As children grow up, they don't lose their need for their parents, they just need them in a different way. Developmentally, teens may be pushing away from parents as they find their independence, and you may have more family arguing. During this stage, find ways to be involved with things you both can enjoy. It could be shooting hoops, running together, cooking, or watching their favorite television show.
Planning for alone time with each child allows him (or her) to feel connected and valued. When each child feels valued, he doesn't need to fight for attention or feel overshadowed by a sibling. Of course, one-on-one time is not the only step in resolving sibling rivalry. Creating family time is also critical in creating strong family connections.
It is easy to forget the importance of play as children and teens grow older. Don't forget to play as a family, but also consider the competitive aspect between siblings as you make your plans. A family game night may not be the best option. Instead, think about walks together or volunteering for a local charity.
When to seek help with sibling rivalry
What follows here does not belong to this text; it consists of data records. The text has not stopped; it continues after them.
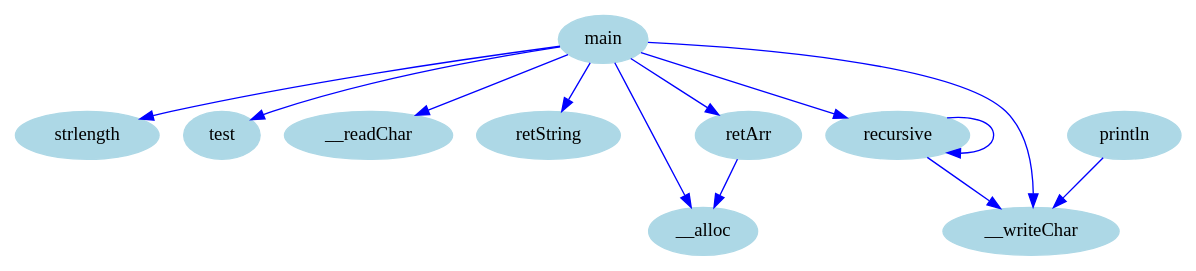
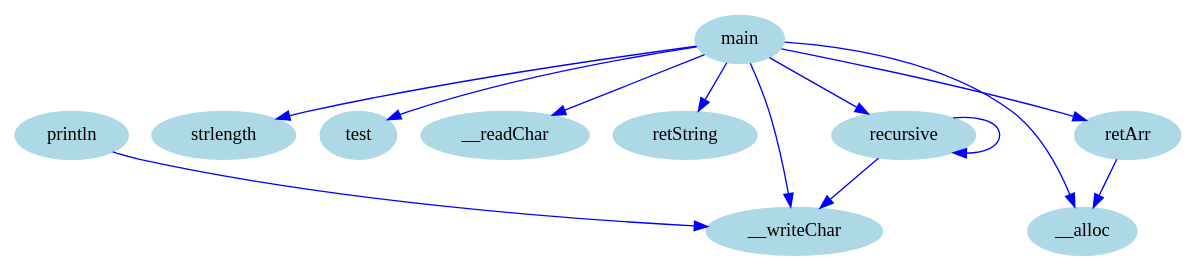
The diagram in outputs/cfg/cg.dot (zavar152-cv/myLang-oop-compiler), drawn with Graphviz before and after one commit. The commit also changed other lines of this file and 6 other files, not shown here.

```diff
--- a/outputs/cfg/cg.dot
+++ b/outputs/cfg/cg.dot
@@ -1,27 +1,27 @@
 digraph CallGraph {
     node [shape=ellipse, style=filled, color=lightblue];
 
+    "println";
     "strlength";
     "test";
     "__readChar";
     "retString";
     "main";
     "__alloc";
     "retArr";
+    "__writeChar";
     "recursive";
-    "__writeChar";
-    "println";
 
+    "println" -> "__writeChar" [color=blue];
     "main" -> "strlength" [color=blue];
     "main" -> "recursive" [color=blue];
     "main" -> "retArr" [color=blue];
     "main" -> "__alloc" [color=blue];
     "main" -> "test" [color=blue];
     "main" -> "__readChar" [color=blue];
     "main" -> "retString" [color=blue];
     "main" -> "__writeChar" [color=blue];
     "retArr" -> "__alloc" [color=blue];
     "recursive" -> "recursive" [color=blue];
     "recursive" -> "__writeChar" [color=blue];
-    "println" -> "__writeChar" [color=blue];
 }
```
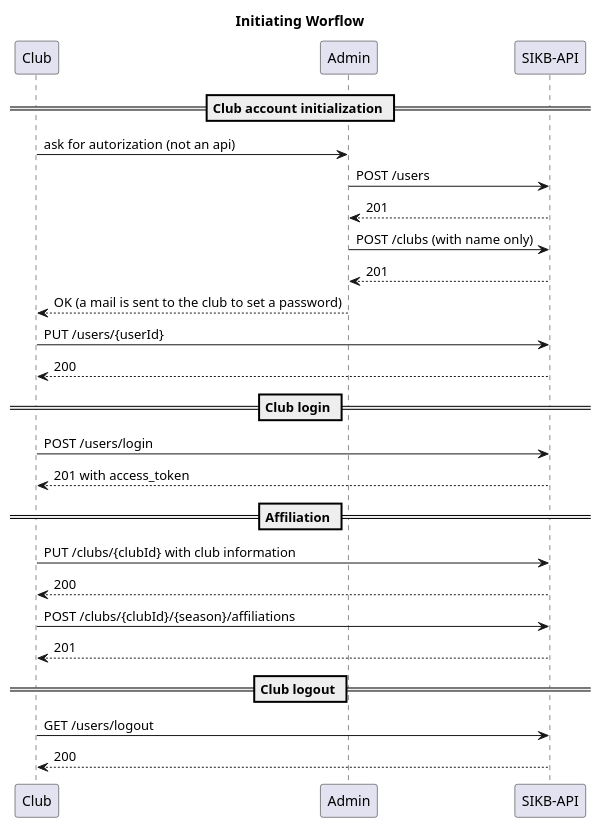
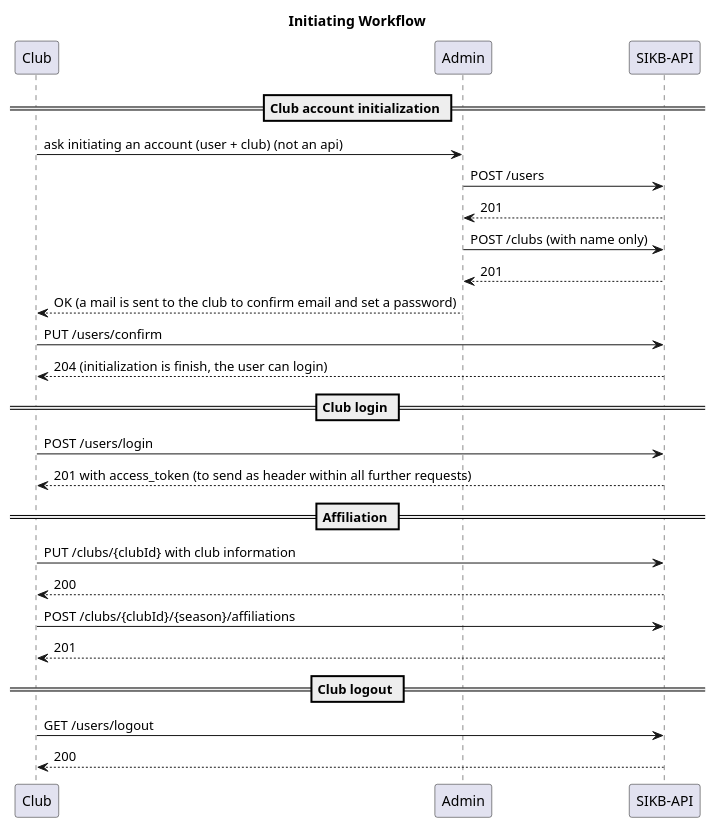
Before and after one commit to alexeil/sikb-api: the diagram in doc/schema/worfklows.plantuml, drawn with PlantUML. The commit also changed 12 other files, not shown here.

```diff
--- a/doc/schema/worfklows.plantuml
+++ b/doc/schema/worfklows.plantuml
@@ -1,32 +1,32 @@
 @startuml
-title Initiating Worflow
+title Initiating Workflow
  
 participant "Club" as club
 participant "Admin" as admin
 participant "SIKB-API" as api 
 
 == Club account initialization ==
-club -> admin : ask for autorization (not an api)
+club -> admin : ask initiating an account (user + club) (not an api)
 admin -> api : POST /users
 admin <-- api : 201
 admin -> api : POST /clubs (with name only)
 admin <-- api : 201
-club <-- admin : OK (a mail is sent to the club to set a password)
-club -> api : PUT /users/{userId}
-club <-- api : 200
+club <-- admin : OK (a mail is sent to the club to confirm email and set a password)
+club -> api : PUT /users/confirm
+club <-- api : 204 (initialization is finish, the user can login)
 
 == Club login ==
 club -> api : POST /users/login
-club <-- api : 201 with access_token
+club <-- api : 201 with access_token (to send as header within all further requests)
 
 == Affiliation ==
 club -> api : PUT /clubs/{clubId} with club information
 club <-- api : 200
 club -> api : POST /clubs/{clubId}/{season}/affiliations
 club <-- api : 201
 
 == Club logout ==
 club -> api : GET /users/logout
 club <-- api : 200
 
 @enduml
```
Not all sibling rivalry can be solved simply. Sometimes the issues are too deep for parents to be able to handle alone. Sometimes sibling rivalry can lead to violence, or one child may begin to develop low self-esteem, depression, or anxiety. In extreme cases, parents may see signs of suicidal ideation or threats, where a child loses interest in activities he enjoyed, distancing himself from siblings or other family members.
Family therapy or parent coaching can be helpful in these situations. Asking for outside help doesn't mean you're doing anything wrong or that you've failed as a parent. When resolving conflicts in the family, outside help is often necessary - especially if sibling rivalry becomes violent, doesn't stop in response to establishing boundaries or enforcing consequences, or if a child's mental health is affected, such as developing depression or anxiety.
Encourage healthy sibling relationships
All relationships take time, commitment, and lots of work. Parents can help their children build stronger relationships by following these reminders:
- Treat your children as unique individuals and avoid showing favoritism.
- Stay calm and open-minded when kids argue.
- Make sure they know the family rules, including no hitting.
- Allow children the opportunity to resolve their conflicts as much as possible.
- Encourage problem-solving and being respectful of each other's feelings.
The good news is that siblings do love each other, even if they squabble, and they often do get past it and become friends. But for some siblings it can take some time. As much as parents want their children to be friends, don't try to force it. They will get there in their own time. As a parent, you can help lay the groundwork by ensuring your children are respectful to each other and by establishing positive family connections. This will promote greater self-esteem in each child, which should lead to less sibling fighting as each child feels loved, valued, and respected.